◆ Task requirements ◆
Every entry below is to be copied exactly as written.

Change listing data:
———

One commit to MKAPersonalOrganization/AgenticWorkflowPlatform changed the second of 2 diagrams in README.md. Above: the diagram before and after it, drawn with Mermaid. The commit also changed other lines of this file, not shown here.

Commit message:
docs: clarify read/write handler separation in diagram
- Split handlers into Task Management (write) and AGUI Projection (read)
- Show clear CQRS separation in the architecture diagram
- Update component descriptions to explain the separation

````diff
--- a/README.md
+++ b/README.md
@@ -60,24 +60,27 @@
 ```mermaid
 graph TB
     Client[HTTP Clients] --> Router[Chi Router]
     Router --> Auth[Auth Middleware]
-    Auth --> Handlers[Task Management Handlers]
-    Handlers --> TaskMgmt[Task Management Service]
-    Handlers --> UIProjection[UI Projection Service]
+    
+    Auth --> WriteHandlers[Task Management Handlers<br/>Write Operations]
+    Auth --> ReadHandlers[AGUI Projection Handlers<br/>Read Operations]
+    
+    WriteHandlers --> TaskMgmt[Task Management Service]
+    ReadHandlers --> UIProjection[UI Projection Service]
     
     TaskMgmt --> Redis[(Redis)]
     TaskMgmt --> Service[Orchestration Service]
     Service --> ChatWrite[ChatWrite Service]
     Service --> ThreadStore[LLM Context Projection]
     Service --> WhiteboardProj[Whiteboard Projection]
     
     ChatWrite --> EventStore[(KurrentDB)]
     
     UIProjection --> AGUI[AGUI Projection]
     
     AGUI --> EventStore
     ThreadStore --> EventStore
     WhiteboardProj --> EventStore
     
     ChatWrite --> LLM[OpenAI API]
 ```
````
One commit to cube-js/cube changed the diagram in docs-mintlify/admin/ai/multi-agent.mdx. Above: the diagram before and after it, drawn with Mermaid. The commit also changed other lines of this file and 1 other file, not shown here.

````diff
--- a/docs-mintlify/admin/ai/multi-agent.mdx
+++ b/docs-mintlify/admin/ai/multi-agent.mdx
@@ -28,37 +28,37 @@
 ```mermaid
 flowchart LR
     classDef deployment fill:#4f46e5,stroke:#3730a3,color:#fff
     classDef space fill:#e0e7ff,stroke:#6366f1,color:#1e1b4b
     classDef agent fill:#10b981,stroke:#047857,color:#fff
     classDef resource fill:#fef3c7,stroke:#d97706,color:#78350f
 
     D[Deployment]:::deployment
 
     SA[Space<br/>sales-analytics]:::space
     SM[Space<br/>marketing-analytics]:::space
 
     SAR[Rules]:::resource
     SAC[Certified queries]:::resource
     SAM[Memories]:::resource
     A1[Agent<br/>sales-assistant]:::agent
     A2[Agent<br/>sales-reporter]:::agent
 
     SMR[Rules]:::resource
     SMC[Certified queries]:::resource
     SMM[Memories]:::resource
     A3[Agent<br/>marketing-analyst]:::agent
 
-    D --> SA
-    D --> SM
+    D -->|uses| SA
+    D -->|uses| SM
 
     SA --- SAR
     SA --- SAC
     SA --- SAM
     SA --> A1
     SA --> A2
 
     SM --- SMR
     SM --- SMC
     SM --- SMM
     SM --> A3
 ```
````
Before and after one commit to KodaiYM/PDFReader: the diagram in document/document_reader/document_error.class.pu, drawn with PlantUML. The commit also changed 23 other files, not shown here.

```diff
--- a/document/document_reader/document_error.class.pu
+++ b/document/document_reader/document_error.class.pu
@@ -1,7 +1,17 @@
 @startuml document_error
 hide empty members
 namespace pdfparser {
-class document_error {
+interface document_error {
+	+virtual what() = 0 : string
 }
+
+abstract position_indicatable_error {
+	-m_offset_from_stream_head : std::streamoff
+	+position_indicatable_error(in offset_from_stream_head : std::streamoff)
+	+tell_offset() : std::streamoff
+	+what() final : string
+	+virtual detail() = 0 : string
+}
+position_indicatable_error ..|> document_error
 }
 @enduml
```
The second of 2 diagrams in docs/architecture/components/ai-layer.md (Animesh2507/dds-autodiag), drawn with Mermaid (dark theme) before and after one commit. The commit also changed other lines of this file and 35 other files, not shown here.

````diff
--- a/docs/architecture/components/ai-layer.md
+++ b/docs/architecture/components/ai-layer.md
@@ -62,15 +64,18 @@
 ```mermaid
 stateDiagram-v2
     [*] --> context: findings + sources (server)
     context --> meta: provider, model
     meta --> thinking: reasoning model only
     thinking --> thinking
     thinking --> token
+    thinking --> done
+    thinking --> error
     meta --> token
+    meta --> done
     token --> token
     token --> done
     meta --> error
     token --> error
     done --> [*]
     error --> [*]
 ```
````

———

◆ Response ◆
One commit to MKAPersonalOrganization/AgenticWorkflowPlatform changed the second of 2 diagrams in README.md. Above: the diagram before and after it, drawn with Mermaid. The commit also changed other lines of this file, not shown here.

Commit message:
docs: clarify read/write handler separation in diagram
- Split handlers into Task Management (write) and AGUI Projection (read)
- Show clear CQRS separation in the architecture diagram
- Update component descriptions to explain the separation

````diff
--- a/README.md
+++ b/README.md
@@ -60,24 +60,27 @@
 ```mermaid
 graph TB
     Client[HTTP Clients] --> Router[Chi Router]
     Router --> Auth[Auth Middleware]
-    Auth --> Handlers[Task Management Handlers]
-    Handlers --> TaskMgmt[Task Management Service]
-    Handlers --> UIProjection[UI Projection Service]
+    
+    Auth --> WriteHandlers[Task Management Handlers<br/>Write Operations]
+    Auth --> ReadHandlers[AGUI Projection Handlers<br/>Read Operations]
+    
+    WriteHandlers --> TaskMgmt[Task Management Service]
+    ReadHandlers --> UIProjection[UI Projection Service]
     
     TaskMgmt --> Redis[(Redis)]
     TaskMgmt --> Service[Orchestration Service]
     Service --> ChatWrite[ChatWrite Service]
     Service --> ThreadStore[LLM Context Projection]
     Service --> WhiteboardProj[Whiteboard Projection]
     
     ChatWrite --> EventStore[(KurrentDB)]
     
     UIProjection --> AGUI[AGUI Projection]
     
     AGUI --> EventStore
     ThreadStore --> EventStore
     WhiteboardProj --> EventStore
     
     ChatWrite --> LLM[OpenAI API]
 ```
````
One commit to cube-js/cube changed the diagram in docs-mintlify/admin/ai/multi-agent.mdx. Above: the diagram before and after it, drawn with Mermaid. The commit also changed other lines of this file and 1 other file, not shown here.

````diff
--- a/docs-mintlify/admin/ai/multi-agent.mdx
+++ b/docs-mintlify/admin/ai/multi-agent.mdx
@@ -28,37 +28,37 @@
 ```mermaid
 flowchart LR
     classDef deployment fill:#4f46e5,stroke:#3730a3,color:#fff
     classDef space fill:#e0e7ff,stroke:#6366f1,color:#1e1b4b
     classDef agent fill:#10b981,stroke:#047857,color:#fff
     classDef resource fill:#fef3c7,stroke:#d97706,color:#78350f
 
     D[Deployment]:::deployment
 
     SA[Space<br/>sales-analytics]:::space
     SM[Space<br/>marketing-analytics]:::space
 
     SAR[Rules]:::resource
     SAC[Certified queries]:::resource
     SAM[Memories]:::resource
     A1[Agent<br/>sales-assistant]:::agent
     A2[Agent<br/>sales-reporter]:::agent
 
     SMR[Rules]:::resource
     SMC[Certified queries]:::resource
     SMM[Memories]:::resource
     A3[Agent<br/>marketing-analyst]:::agent
 
-    D --> SA
-    D --> SM
+    D -->|uses| SA
+    D -->|uses| SM
 
     SA --- SAR
     SA --- SAC
     SA --- SAM
     SA --> A1
     SA --> A2
 
     SM --- SMR
     SM --- SMC
     SM --- SMM
     SM --> A3
 ```
````
Before and after one commit to KodaiYM/PDFReader: the diagram in document/document_reader/document_error.class.pu, drawn with PlantUML. The commit also changed 23 other files, not shown here.

```diff
--- a/document/document_reader/document_error.class.pu
+++ b/document/document_reader/document_error.class.pu
@@ -1,7 +1,17 @@
 @startuml document_error
 hide empty members
 namespace pdfparser {
-class document_error {
+interface document_error {
+	+virtual what() = 0 : string
 }
+
+abstract position_indicatable_error {
+	-m_offset_from_stream_head : std::streamoff
+	+position_indicatable_error(in offset_from_stream_head : std::streamoff)
+	+tell_offset() : std::streamoff
+	+what() final : string
+	+virtual detail() = 0 : string
+}
+position_indicatable_error ..|> document_error
 }
 @enduml
```
The second of 2 diagrams in docs/architecture/components/ai-layer.md (Animesh2507/dds-autodiag), drawn with Mermaid (dark theme) before and after one commit. The commit also changed other lines of this file and 35 other files, not shown here.

````diff
--- a/docs/architecture/components/ai-layer.md
+++ b/docs/architecture/components/ai-layer.md
@@ -62,15 +64,18 @@
 ```mermaid
 stateDiagram-v2
     [*] --> context: findings + sources (server)
     context --> meta: provider, model
     meta --> thinking: reasoning model only
     thinking --> thinking
     thinking --> token
+    thinking --> done
+    thinking --> error
     meta --> token
+    meta --> done
     token --> token
     token --> done
     meta --> error
     token --> error
     done --> [*]
     error --> [*]
 ```
````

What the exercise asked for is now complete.